And that’s another thing I don’t appreciate about schooling. The obsession with getting the students into jobs, into work, into making money and contributing economically to society. In my own words, I would say that was Menand’s third theory. In his own words, in regard to theory 3, education is “basically a supplier of vocational preparation” (78). Again, like with theory 1, it’s not about what the students are learning. Education, here, is viewed in terms of return investment. How are you going to contribute to the economy? How are you going to make money? Make sure you study something in school that will get you a job, preferably a high paying job, after you graduate.
I haven’t necessarily noticed this emphasis at my time at Utah Valley University (UVU). I’ve loved my college education and I’m so glad UVU is the school I picked. I’ve found a great community here, from professors who have made me excited about learning and reading, excited about being an English major, to my fellow peers in the English department. I’ve made some great friends in workshop groups and have really felt like my writing degree is worth pursuing. My encounters with theory 3 have occurred outside of campus, outside of my educational bubble, when others talk to me and ask me about my education. It’s still hard and unsettling when someone asks me, “What are you studying?” And then, of course, the dreaded follow-up question, “What are you going to do with that?” While I am happy I chose to study English and writing, and while I know there are many avenues I could pursue with my writing degree, it’s not as straight forward as if I was going to school to become a nurse or a dental hygienist. And that fact is manifest in the muted panic in people’s eyes when they ask, “What are you going to do with that?” And I hate that panic. I want to pluck it out of their eyes, throw it on the ground, and stomp on it until it dies.
Before I get too distracted, living out my violent fantasies, I find it important to mention Menand’s second theory as well, in which, “…the only thing that matters is what students actually learn. There is stuff that every adult ought to know, and college is the best delivery system for getting that stuff into people’s heads” (75). I like the idea that what should really matter in education is what you learn. Learning is, in my opinion, the ultimate goal of an education. Or at least, it should be. I wish it was. And even if you’re teaching everyone the same things, it doesn’t necessarily mean that everyone will learn and take away the same things from it. I still want fresh, new perspectives. I want to learn how to think, to think critically about the world around me. That is what I want college to be. That is what I think I’ve been able to get out of college. That is what I hope I’ve been able to get out of college.

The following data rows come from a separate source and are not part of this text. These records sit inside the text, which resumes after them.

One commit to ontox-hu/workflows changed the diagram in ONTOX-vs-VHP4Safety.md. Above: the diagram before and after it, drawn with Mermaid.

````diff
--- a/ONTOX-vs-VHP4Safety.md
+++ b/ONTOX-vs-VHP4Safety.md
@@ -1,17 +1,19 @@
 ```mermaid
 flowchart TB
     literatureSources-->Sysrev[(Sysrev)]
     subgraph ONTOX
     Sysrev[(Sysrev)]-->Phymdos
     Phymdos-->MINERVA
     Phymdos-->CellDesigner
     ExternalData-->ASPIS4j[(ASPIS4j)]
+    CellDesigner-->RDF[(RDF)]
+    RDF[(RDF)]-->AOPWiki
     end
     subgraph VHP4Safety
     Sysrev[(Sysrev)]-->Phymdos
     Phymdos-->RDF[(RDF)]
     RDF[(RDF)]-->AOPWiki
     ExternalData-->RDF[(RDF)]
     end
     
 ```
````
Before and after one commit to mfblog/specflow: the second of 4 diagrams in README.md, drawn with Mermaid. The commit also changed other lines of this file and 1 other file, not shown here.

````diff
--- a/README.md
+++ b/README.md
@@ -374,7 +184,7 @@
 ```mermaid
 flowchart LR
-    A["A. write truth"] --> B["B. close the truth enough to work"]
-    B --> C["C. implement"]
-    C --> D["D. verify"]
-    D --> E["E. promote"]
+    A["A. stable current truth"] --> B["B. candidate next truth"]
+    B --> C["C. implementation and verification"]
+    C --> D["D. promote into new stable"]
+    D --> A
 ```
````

No matter my changing opinions about the education system, it is my love of learning and, related, my love of reading, that has led me to where I am today: graduating with a writing degree. Reading through Lahiri’s piece brought back many of my own memories growing up surrounded by books and an environment suited to quenching my thirst for knowledge. The jumping point into these memories started when Lahiri explains that her parents, “did not read to me or tell me stories…” (79). My experience, in this regard, was very different from Lahiri’s.
My mom loved picture books and would always read to me and my younger siblings. (She still collects picture books to this day). She would also take us to the library every two weeks. She would arm each of us, me and my siblings, with our own library bags and set us loose in the rows of books. I would always fill my bag close to bursting. And when school wasn’t in session to keep us busy, Mom would give us reading challenges. Most of the time that meant participating in the library’s summer reading challenges. Every time we signed up, we received free T-shirts. I would wear my summer reading shirts with pride. They became a kind of collection all their own, a symbol of triumph and summer fun. Another time, without the aid of the library, my mom offered us prizes if we read certain books over the course of the summer. My siblings would read, rather begrudgingly at times, just to get their prize. And in fact, I think my sister once got her prize without reaching her goal. I was a little irritated, mostly just because it felt like she had robbed herself of the adventure the book offered. Surely that Littlest Pet Shop toy wasn’t better than a book. At least, in my eyes it certainly wasn’t, and I was offended that someone would think differently. What’s a piece of plastic with painted on doe-eyes to a whole world pressed between the pages?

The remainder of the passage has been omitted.